PORT CHARLOTTE — Mike Zunino stood in front of his locker in a quiet corner of the Rays’ spring training clubhouse Thursday morning and reflected on his disappointing first season in Tampa Bay.
The veteran catcher, who spent the bulk of his major league career with the Mariners, batted a paltry .165 in 266 at bats in 2019. Zunino may be a career .202 hitter, but he was coming off back to back years where he topped 20 homers with Seattle. Yet he could only tally 9 homers and 32 RBI last season.
“I was probably trying to do too much,” said the man referred to simply as Z by most of his teammates. “(I think it was) trying to get more points on the batting average with just one swing. Trying to do more than you’re capable of, trying to impress the guys here.”
Zunino perhaps felt some additional pressure beyond joining a new team. Last season was a bit of a homecoming for the Cape Coral native, who’s parents still live in Fort Myers. He and his wife also added to the number of extended family they have in area with the birth of his now 10-month old son.
Whether it was returning home, changing teams or switching divisions, there’s no getting around his offensive struggles last season. Projected as the everyday catcher, he ended up catching 89 games, yielding playing time to Travis d’Arnaud.
The former Met was acquired from the Dodgers on May 10 after a very brief stay in Los Angeles. d’Arnaud discovered his power stroke in Tampa Bay, batting .263 with 16 homers, 67 RBI, while catching 76 games for the Rays. While he thrived, Zunino continued to search for his stroke,
“I know he had a down year (offensively),” said veteran starter Charlie Morton, who won 16 games and finished third in Cy Young voting his first season with the Rays. “(You could) see the frustration on his face coming back to the dugout after an at bat, but then to see him unload it and leave it behind when he took the field, that was huge,”
Strong defense has always been Zunino’s calling card and that didn’t change last season, no mater what was or wasn’t happening at the plate. He takes his handling of the pitching staff seriously, reasoning that catcher is “the only position that has to worry about 12 or 13 other guys at a time.”
It’s that attitude that the Tampa Bay staff really came to appreciate.
“He’s a very veteran guy, who’s very aware of what he’s doing,” said former Cy Young winner Blake Snell. “He’s just a guy that I trust, I think everyone trusts him.”
Trust is a word that comes up a lot when talking with teammates about Zunino.
“The bonds and relationships that you form with your catchers are very unique and there’s a lot of trust and time that goes into those relationships,” Morton said prior to the first official workout for pitchers and catchers. “Last year I went to Z and we would just talk about pitching and everything.

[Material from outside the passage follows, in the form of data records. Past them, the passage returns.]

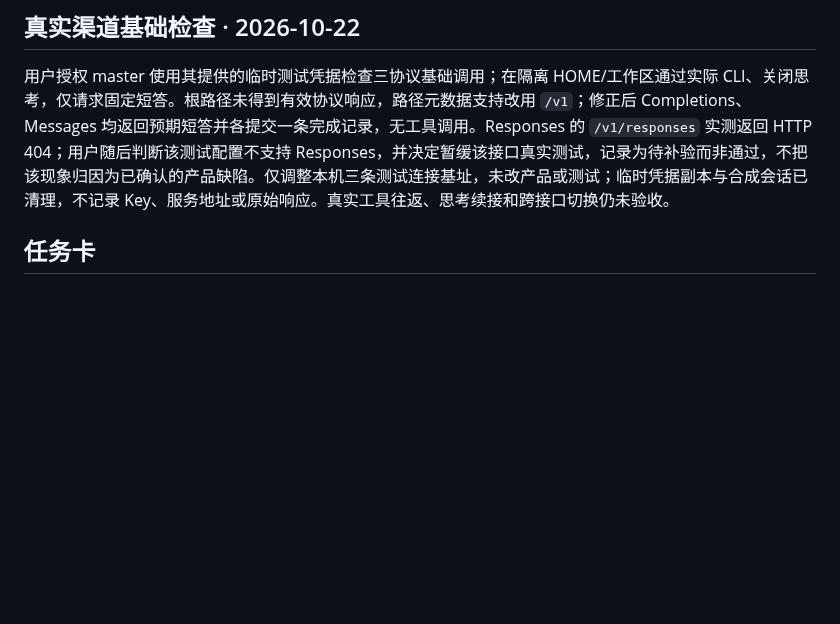
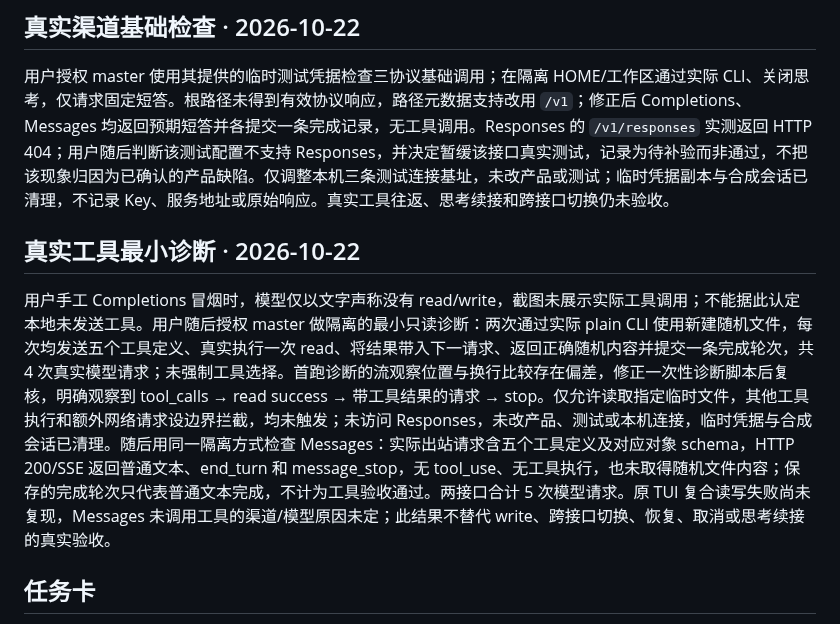
Before and after one commit to spikeRHCgit/mica-agent, a Markdown page: docs/STATUS.md, the part around the change. GitHub-like rendering; blank space fills up the shorter version.

Commit message:
docs: record isolated real tool diagnosis

```diff
--- a/docs/STATUS.md
+++ b/docs/STATUS.md
@@ -14,6 +14,10 @@ A1 已完成（T-021）。计划已通过用户审查，`configuration_spec.md`
 ## 真实渠道基础检查 · 2026-10-22
 
 用户授权 master 使用其提供的临时测试凭据检查三协议基础调用；在隔离 HOME/工作区通过实际 CLI、关闭思考，仅请求固定短答。根路径未得到有效协议响应，路径元数据支持改用 `/v1`；修正后 Completions、Messages 均返回预期短答并各提交一条完成记录，无工具调用。Responses 的 `/v1/responses` 实测返回 HTTP 404；用户随后判断该测试配置不支持 Responses，并决定暂缓该接口真实测试，记录为待补验而非通过，不把该现象归因为已确认的产品缺陷。仅调整本机三条测试连接基址，未改产品或测试；临时凭据副本与合成会话已清理，不记录 Key、服务地址或原始响应。真实工具往返、思考续接和跨接口切换仍未验收。
+
+## 真实工具最小诊断 · 2026-10-22
+
+用户手工 Completions 冒烟时，模型仅以文字声称没有 read/write，截图未展示实际工具调用；不能据此认定本地未发送工具。用户随后授权 master 做隔离的最小只读诊断：两次通过实际 plain CLI 使用新建随机文件，每次均发送五个工具定义、真实执行一次 read、将结果带入下一请求、返回正确随机内容并提交一条完成轮次，共 4 次真实模型请求；未强制工具选择。首跑诊断的流观察位置与换行比较存在偏差，修正一次性诊断脚本后复核，明确观察到 tool_calls → read success → 带工具结果的请求 → stop。仅允许读取指定临时文件，其他工具执行和额外网络请求设边界拦截，均未触发；未访问 Responses，未改产品、测试或本机连接，临时凭据与合成会话已清理。随后用同一隔离方式检查 Messages：实际出站请求含五个工具定义及对应对象 schema，HTTP 200/SSE 返回普通文本、end_turn 和 message_stop，无 tool_use、无工具执行，也未取得随机文件内容；保存的完成轮次只代表普通文本完成，不计为工具验收通过。两接口合计 5 次模型请求。原 TUI 复合读写失败尚未复现，Messages 未调用工具的渠道/模型原因未定；此结果不替代 write、跨接口切换、恢复、取消或思考续接的真实验收。
 
 ## 任务卡
 
```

We’ve gone through a lot together.
“He knows me. He knows the way I think. ... He cares a lot about being a catcher, being a pro behind the plate.”
He’s get another chance to be behind the plate for the Rays, as d’Arnaud has departed for Atlanta via free agency. Tampa Bay has lefty swinging Michael Perez (20 starts at catcher in 2019) on the roster, but not replacing d’Arnaud appears to be a vote of confidence for Zunino.
And while he knows his defense is what had kept him in Tampa, he believes he’s ready to bounce back offensively.
“I feel confident, I’ve been able to make some changes,” he said. “I worked for a full offseason with (hitting coach) Chad (Mottola).
“I feel like we’ve good a base to work off of.”